Part of it might be that on top of the horrible timing of everything, Marvel’s kind of lost all sense of traction when it comes to these changes. As I’ve grumbled about a bit already, it really can’t be understated how the constant changing identities, temporarily going evil, and shifting rosters is really making Marvel into a incomprehensible stew. There’s so much glut nothing feels like an ongoing, stable world anymore like the comics used to. As a result, a comic like this that should be big and earth-shattering really doesn’t have much of an impact when you get right down to it. It’s not just that we know, intellectually, none of this is permanent. It doesn’t even feel that significant. The comic lacks the emotional weight as it does logic, and, deprived of both, the story suffers. What should be a comic that changes everything feel like just another day at today’s Marvel Comics.
This company behaves more and more like a showman of some sort. A weird, corporate huckster – part Gordon Gecko and part… Christian Bale from Newsies. “Step right up, read all about it! Have I got a story for you, pal!” Constantly shifting the spotlight to the next big thing, completely uninterested in the changes at hand and instead eager to just move on immediately. All hype, zero payoff. Yeah, it’s cool that Doom is going to be Iron Man, but, really, how invested does Marvel seem to you in this idea? Like them, I think the answer for both of us is “not very.”

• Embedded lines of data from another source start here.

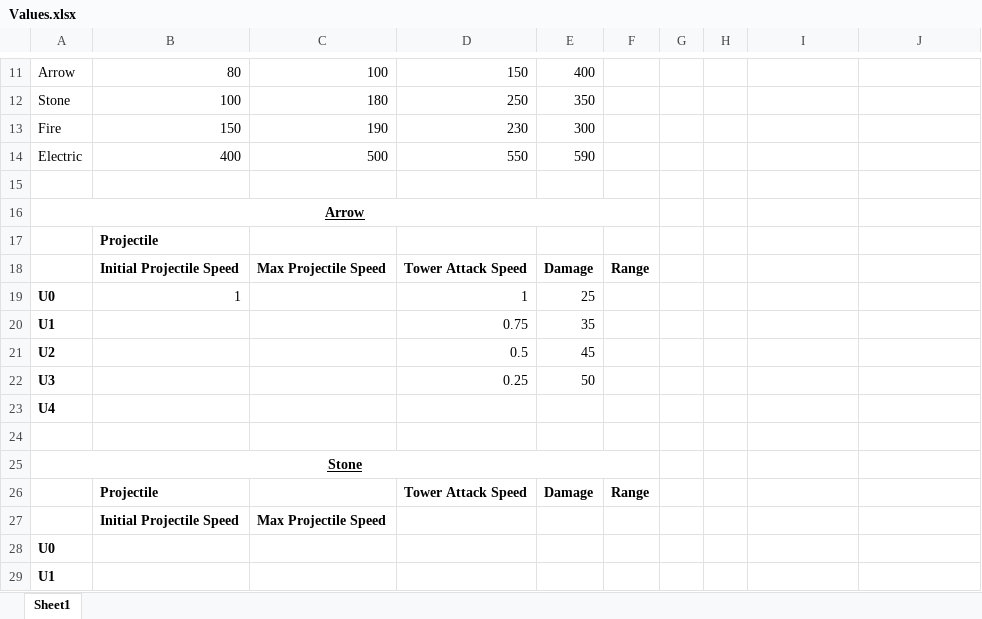
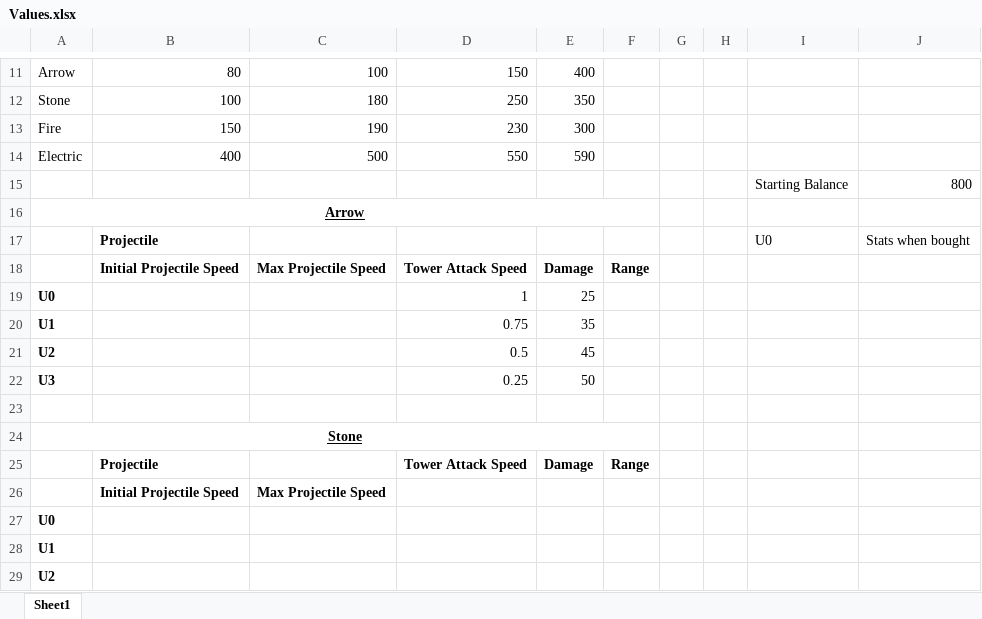
Before and after one commit to shahilsaha05uk/GoblinSeige, an Excel workbook: Content/Values.xlsx, sheet Sheet1, drawn as a sheet; only a part is shown, gaps mark what is left out; the shorter side is filled out with more unchanged rows; values as stored, in another font and other column widths than the file's, no borders; removed rows and columns are numbered as before the commit, all else as after; the diff names each change by its address in the sheet, - before the commit and + after, or states it on an @@ line.

```diff
--- a/Content/Values.xlsx (sheet Sheet1)
+++ b/Content/Values.xlsx (sheet Sheet1)
-row 15: (empty)
+row 15:  |  |  |  |  |  |  |  | Starting Balance | 800
-row 17:  | Projectile
+row 17:  | Projectile |  |  |  |  |  |  | U0 | Stats when bought
-B19: 1
+B19: (empty)
-row 23: U4
```
Also changed, not shown: 25 other files.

I admit, part of my reaction is based on stuff not necessarily the fault of the comic itself, but when and how it was published and because of greater problems within Marvel Comics itself. But I can only go with the reality of the situation. This comic was not published in a vacuum. The external world matters and is relevant. However, looking over this comic, even taking aside all this nonsense, which I think is completely unjustified, but even giving this and Marvel all the benefit of doubt in the world, even then, I still don’t give this a recommendation. Neither the art nor the writing really deliver on a comic that yes, should be really good to sell this new idea. As it stands, no. I say no. You’ll find better stories elsewhere this week – see my last two reviews for examples.

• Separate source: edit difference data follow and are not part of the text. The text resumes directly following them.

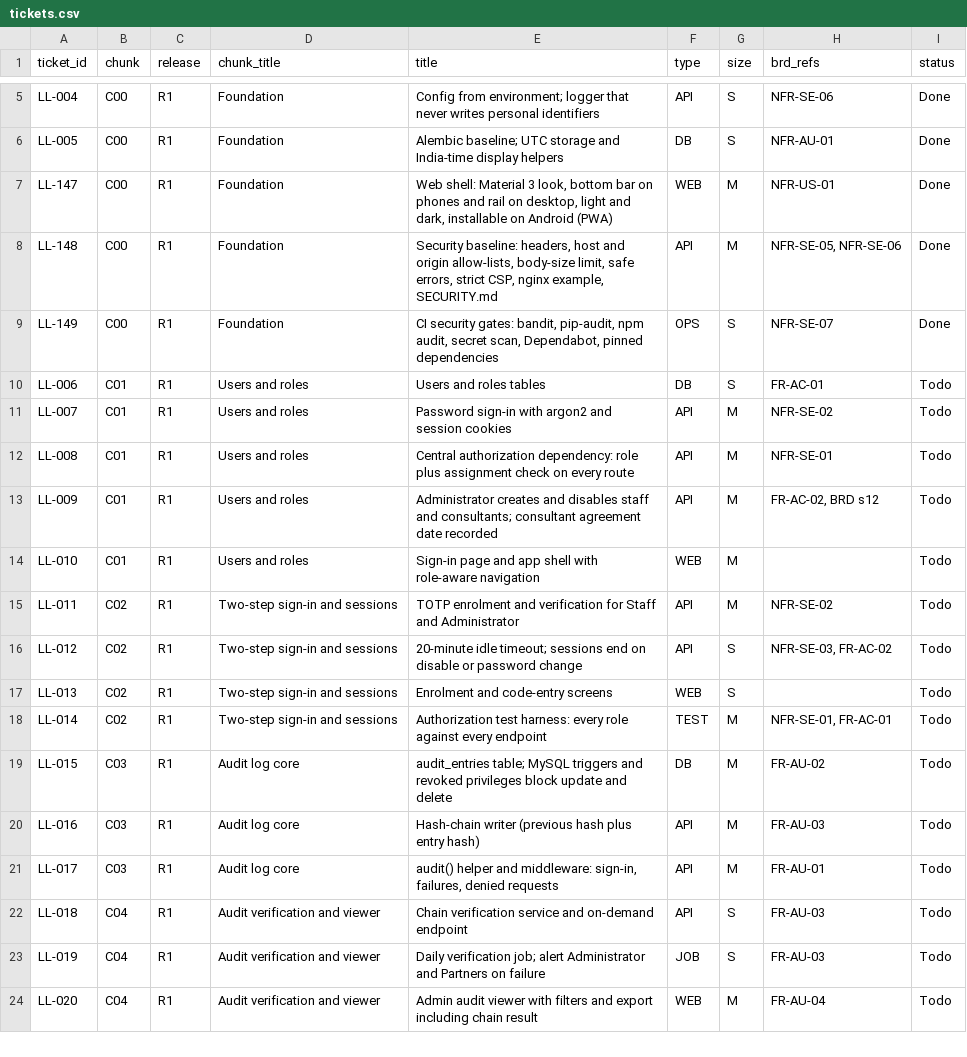
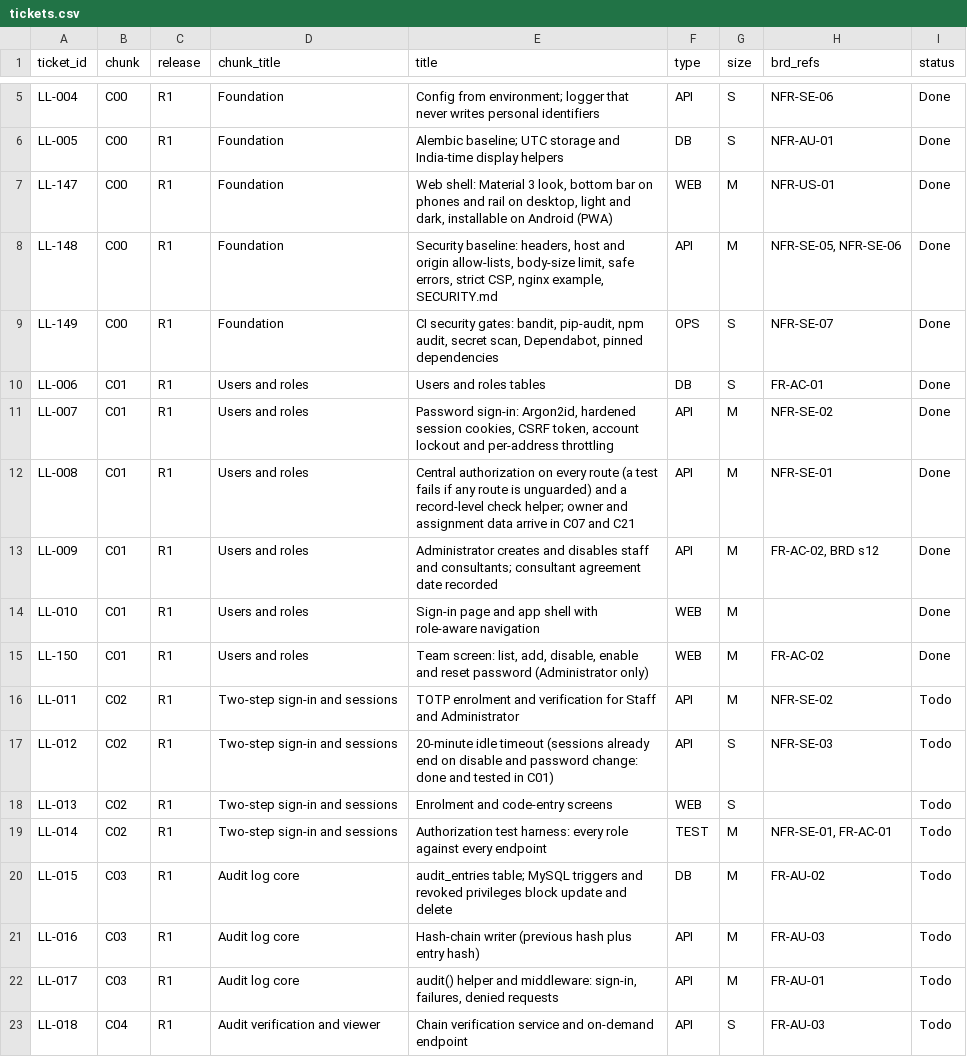
Before and after one commit to BT-Rajan/5ling, a CSV file: docs/tickets.csv, drawn as a sheet; only a part is shown, gaps mark what is left out; the shorter side is filled out with more unchanged rows.

```diff
--- a/docs/tickets.csv
+++ b/docs/tickets.csv
@@ -9,9 +9,10 @@ LL-148,C00,R1,Foundation,"Security baseline: headers, host and origin allow-list
 LL-149,C00,R1,Foundation,"CI security gates: bandit, pip-audit, npm audit, secret scan, Dependabot, pinned dependencies",OPS,S,NFR-SE-07,Done
-LL-006,C01,R1,Users and roles,Users and roles tables,DB,S,FR-AC-01,Todo
-LL-007,C01,R1,Users and roles,Password sign-in with argon2 and session cookies,API,M,NFR-SE-02,Todo
-LL-008,C01,R1,Users and roles,Central authorization dependency: role plus assignment check on every route,API,M,NFR-SE-01,Todo
-LL-009,C01,R1,Users and roles,Administrator creates and disables staff and consultants; consultant agreement date recorded,API,M,"FR-AC-02, BRD s12",Todo
-LL-010,C01,R1,Users and roles,Sign-in page and app shell with role-aware navigation,WEB,M,,Todo
+LL-006,C01,R1,Users and roles,Users and roles tables,DB,S,FR-AC-01,Done
+LL-007,C01,R1,Users and roles,"Password sign-in: Argon2id, hardened session cookies, CSRF token, account lockout and per-address throttling",API,M,NFR-SE-02,Done
+LL-008,C01,R1,Users and roles,Central authorization on every route (a test fails if any route is unguarded) and a record-level check helper; owner and assignment data arrive in C07 and C21,API,M,NFR-SE-01,Done
+LL-009,C01,R1,Users and roles,Administrator creates and disables staff and consultants; consultant agreement date recorded,API,M,"FR-AC-02, BRD s12",Done
+LL-010,C01,R1,Users and roles,Sign-in page and app shell with role-aware navigation,WEB,M,,Done
+LL-150,C01,R1,Users and roles,"Team screen: list, add, disable, enable and reset password (Administrator only)",WEB,M,FR-AC-02,Done
 LL-011,C02,R1,Two-step sign-in and sessions,TOTP enrolment and verification for Staff and Administrator,API,M,NFR-SE-02,Todo
-LL-012,C02,R1,Two-step sign-in and sessions,20-minute idle timeout; sessions end on disable or password change,API,S,"NFR-SE-03, FR-AC-02",Todo
+LL-012,C02,R1,Two-step sign-in and sessions,20-minute idle timeout (sessions already end on disable and password change: done and tested in C01),API,S,NFR-SE-03,Todo
 LL-013,C02,R1,Two-step sign-in and sessions,Enrolment and code-entry screens,WEB,S,,Todo
```
Also changed, not shown: 49 other files.
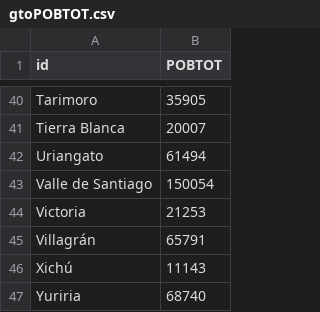
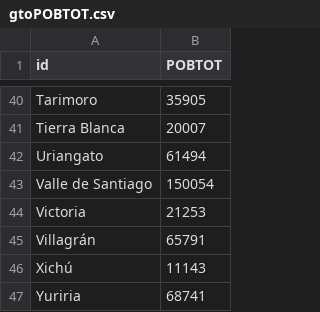
Before and after one commit to gifmev/gifmev, a CSV file: gtoPOBTOT.csv, drawn as a sheet; only a part is shown, gaps mark what is left out.

Commit message:
Update gtoPOBTOT.csv

```diff
--- a/gtoPOBTOT.csv
+++ b/gtoPOBTOT.csv
@@ -46,2 +46,2 @@ Villagrán,65791
 Xichú,11143
-Yuriria,68740
+Yuriria,68741
```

So that’s a shame. I really want this story to work. It could be so fun, and man, it’s Doctor Doom. I hope things improve. I want to love this series. I am ready for Doom.